    [46] The existence, peace and security of the 200,000 Turkish Cypriots to be done away with;

    [49] The human rights of the Turkish population to be trodden on;

    [51] The existence of the Turkish population to be jeopardized or,

    [53] for them to be moved to a different territory.

    This has always been the priority in Turkish foreign policy''.

    Bulunc further says that one can look at the Cyprus issue on three essential planes:

    ``1. As an issue between the two peoples on the island who have completely different nationalities, languages, cultures and religions;

    [63] as a regional issue by virtue of the two peoples/ motherlands;

    [65] as an international issue by virtue of the fact that other countries have an interest in the region''.

    He adds that ``as the Cyprus issue has become more prominent over the course of history, these three planes have preserved their importance and existence within a whole entity in which they are interdependent and can no longer be treated as separate issues.

    The contents of the issue are clearly understood in the first two planes and the United Nations has used these as the basis from which to tackle the Cyprus issue for many years now. However, after Greece became a full member of the European Union, the international dimension, especially the EU dimension, has come to the fore as a result of Greece/s efforts to make the Cyprus issue an EU issue after she became an EU member herself.

    With effect from the start of the 1990s any development in Turkey/s relations with the EU and improvement in her relations with Greece have all hinged on an agreement being made on Cyprus. Thus the EU began to openly take sides in the matter from 1990 onwards.

    Both the EU/s attitude and the EU/s acceptance of Greek Administered Southern Cyprus (GKRY) one-sided application to join the EU have added a new and significant element to the matter.

    Both of these developments have led the Turks to completely reassess the Cyprus issue from the ground up.

    The EU h as not taken into account the warnings issued by both Turkey and the TRNC to the effect that treating Cyprus as an EU issue would create serious problems and prevent a solution from being found.
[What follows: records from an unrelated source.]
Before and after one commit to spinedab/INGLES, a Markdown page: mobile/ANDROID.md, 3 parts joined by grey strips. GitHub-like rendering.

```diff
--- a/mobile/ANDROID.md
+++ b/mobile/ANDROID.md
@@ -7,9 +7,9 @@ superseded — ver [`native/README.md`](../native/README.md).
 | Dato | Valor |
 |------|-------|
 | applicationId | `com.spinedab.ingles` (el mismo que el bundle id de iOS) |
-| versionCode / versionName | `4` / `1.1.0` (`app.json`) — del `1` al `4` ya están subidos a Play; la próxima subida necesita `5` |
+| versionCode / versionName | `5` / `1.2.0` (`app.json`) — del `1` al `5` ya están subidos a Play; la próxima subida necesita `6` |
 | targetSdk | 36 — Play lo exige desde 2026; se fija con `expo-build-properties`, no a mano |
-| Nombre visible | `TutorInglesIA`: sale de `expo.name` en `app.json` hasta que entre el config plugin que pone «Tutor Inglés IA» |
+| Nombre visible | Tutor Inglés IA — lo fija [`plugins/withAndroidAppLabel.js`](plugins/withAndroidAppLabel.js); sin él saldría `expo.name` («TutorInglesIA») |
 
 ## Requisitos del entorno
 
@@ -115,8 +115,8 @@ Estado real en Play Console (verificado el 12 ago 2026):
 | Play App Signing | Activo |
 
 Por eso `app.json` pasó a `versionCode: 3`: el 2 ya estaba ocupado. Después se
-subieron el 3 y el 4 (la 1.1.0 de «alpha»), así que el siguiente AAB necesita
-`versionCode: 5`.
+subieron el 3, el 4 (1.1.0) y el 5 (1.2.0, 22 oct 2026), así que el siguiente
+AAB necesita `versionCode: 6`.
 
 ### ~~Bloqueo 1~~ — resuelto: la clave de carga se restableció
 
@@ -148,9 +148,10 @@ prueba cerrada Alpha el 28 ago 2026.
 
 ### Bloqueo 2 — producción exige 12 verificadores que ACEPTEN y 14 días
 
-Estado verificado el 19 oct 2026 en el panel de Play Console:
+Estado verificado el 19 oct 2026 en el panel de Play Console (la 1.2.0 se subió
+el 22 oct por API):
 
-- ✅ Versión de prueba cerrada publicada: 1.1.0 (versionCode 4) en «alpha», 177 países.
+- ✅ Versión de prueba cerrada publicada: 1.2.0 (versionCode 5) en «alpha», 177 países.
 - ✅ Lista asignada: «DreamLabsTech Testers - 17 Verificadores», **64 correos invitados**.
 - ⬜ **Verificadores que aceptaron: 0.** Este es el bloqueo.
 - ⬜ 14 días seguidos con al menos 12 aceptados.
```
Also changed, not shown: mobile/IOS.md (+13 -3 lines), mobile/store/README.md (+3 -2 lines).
These problems took on a new dimension and reached a peak following decisions made by the EU at Luxembourg in 1997.''

    From the Republic of Cyprus Press and Information Office (PIO) Server at

    Cyprus Press and Information Office: Turkish Cypriot Press Review Directory - Previous Article - Next Article
    Back to Top
    Copyright © 1995-2016 HR-Net (Hellenic Resources Network). An HRI Project.
    All Rights Reserved.

    HTML by the HR-Net Group / Hellenic Resources Institute, Inc.
    tcpr2html v1.00 run on Wednesday, 7 February 2001 - 13:24:20 UTC